▶ _THE PROBLEM_: From the records below, state how many lines include the word "gray", giving only that number.

▶ _THE RECORDS_:
Content starts
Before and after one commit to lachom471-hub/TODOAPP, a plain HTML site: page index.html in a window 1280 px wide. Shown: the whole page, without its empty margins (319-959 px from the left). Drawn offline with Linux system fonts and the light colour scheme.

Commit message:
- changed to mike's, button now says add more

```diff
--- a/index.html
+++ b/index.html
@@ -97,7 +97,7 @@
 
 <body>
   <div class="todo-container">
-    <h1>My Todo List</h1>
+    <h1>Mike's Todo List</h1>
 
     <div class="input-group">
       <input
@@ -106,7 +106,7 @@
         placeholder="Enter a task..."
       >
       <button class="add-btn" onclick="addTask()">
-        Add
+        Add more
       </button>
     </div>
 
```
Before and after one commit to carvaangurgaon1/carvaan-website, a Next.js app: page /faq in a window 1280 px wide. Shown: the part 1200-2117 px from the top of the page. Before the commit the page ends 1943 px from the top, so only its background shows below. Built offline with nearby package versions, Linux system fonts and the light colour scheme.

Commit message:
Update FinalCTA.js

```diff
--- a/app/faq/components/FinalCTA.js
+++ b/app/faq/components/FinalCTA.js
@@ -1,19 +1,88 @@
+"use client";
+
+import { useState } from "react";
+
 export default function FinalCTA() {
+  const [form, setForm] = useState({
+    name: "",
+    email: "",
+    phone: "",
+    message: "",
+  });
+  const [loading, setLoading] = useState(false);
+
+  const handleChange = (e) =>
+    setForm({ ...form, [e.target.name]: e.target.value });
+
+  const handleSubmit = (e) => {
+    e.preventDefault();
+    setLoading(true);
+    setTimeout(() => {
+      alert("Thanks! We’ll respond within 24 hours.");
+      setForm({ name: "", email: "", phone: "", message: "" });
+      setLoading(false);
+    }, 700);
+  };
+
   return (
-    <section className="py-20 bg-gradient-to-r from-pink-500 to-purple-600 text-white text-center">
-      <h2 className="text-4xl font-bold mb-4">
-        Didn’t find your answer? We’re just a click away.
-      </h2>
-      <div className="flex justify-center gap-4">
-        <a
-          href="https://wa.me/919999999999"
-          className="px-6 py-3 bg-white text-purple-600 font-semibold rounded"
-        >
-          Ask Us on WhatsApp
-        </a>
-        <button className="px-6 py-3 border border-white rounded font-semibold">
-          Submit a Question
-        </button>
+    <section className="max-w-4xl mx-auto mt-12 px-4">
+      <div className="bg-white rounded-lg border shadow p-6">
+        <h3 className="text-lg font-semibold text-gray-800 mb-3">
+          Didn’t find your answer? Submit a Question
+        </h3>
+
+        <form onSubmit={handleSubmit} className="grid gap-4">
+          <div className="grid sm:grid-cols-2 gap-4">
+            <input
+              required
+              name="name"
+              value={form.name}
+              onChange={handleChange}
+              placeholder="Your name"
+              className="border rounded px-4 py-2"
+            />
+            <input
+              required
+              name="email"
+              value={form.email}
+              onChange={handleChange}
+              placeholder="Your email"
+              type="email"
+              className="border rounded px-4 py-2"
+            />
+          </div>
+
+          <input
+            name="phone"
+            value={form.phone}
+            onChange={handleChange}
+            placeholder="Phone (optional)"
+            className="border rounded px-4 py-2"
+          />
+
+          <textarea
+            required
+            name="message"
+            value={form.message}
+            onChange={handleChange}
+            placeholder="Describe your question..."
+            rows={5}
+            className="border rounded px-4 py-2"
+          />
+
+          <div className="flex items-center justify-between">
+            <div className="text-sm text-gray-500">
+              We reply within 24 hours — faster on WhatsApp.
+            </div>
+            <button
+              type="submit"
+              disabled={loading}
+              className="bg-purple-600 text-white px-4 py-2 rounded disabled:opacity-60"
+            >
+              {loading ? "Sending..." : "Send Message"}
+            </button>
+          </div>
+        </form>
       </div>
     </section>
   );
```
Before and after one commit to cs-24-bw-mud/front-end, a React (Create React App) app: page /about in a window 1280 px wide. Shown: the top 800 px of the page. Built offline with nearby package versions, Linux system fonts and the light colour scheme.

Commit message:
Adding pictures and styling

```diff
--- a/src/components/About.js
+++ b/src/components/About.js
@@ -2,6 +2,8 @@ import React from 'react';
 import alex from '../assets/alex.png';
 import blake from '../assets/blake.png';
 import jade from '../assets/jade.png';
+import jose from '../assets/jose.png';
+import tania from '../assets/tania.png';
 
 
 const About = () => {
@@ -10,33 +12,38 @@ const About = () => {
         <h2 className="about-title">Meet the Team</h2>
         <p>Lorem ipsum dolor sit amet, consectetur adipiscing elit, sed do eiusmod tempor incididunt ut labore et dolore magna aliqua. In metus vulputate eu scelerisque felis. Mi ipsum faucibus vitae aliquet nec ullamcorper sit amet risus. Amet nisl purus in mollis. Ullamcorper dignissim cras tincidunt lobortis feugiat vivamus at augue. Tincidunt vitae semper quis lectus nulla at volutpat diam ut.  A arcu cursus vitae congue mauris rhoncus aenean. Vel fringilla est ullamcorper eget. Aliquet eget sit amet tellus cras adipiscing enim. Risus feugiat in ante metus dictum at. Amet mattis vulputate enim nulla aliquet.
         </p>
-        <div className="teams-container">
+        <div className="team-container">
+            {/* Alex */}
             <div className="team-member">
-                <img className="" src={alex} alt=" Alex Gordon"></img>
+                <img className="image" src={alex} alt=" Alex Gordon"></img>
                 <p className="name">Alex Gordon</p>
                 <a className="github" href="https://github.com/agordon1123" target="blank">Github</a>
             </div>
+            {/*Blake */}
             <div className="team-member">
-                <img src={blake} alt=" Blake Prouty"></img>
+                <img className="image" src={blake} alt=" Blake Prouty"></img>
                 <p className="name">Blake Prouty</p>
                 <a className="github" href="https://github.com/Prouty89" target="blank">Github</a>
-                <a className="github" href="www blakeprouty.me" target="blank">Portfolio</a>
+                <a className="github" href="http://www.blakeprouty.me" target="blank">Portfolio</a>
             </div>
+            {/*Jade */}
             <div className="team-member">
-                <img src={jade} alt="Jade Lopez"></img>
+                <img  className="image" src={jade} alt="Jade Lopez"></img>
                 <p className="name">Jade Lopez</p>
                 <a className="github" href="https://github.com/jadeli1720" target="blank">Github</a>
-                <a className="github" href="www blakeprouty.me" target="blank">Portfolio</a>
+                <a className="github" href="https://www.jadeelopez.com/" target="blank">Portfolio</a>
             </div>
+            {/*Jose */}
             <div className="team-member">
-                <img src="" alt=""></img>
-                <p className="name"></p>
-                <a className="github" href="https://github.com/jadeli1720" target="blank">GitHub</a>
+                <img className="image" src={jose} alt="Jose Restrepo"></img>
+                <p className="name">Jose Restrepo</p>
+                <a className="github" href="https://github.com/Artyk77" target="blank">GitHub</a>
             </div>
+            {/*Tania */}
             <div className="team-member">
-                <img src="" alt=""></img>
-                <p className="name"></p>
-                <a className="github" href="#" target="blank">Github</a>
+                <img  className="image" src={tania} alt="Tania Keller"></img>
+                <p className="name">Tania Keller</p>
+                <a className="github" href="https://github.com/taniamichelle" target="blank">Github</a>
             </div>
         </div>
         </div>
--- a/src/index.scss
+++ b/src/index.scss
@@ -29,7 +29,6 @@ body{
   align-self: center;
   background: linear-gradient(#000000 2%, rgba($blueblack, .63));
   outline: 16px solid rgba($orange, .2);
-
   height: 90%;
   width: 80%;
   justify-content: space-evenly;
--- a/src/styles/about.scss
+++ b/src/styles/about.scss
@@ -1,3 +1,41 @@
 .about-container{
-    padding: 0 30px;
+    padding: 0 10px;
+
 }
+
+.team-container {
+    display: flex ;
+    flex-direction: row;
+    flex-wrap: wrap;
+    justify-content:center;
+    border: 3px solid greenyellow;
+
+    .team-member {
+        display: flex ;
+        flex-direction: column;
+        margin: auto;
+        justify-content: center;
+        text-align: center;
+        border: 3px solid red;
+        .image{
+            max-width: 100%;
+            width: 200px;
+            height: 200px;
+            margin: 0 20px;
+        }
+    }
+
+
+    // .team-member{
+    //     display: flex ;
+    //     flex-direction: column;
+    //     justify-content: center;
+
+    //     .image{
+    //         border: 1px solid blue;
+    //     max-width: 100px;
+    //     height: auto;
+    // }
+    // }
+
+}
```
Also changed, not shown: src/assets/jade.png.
Content ends
▶ _RESPONSE FOR THIS EXERCISE_: 2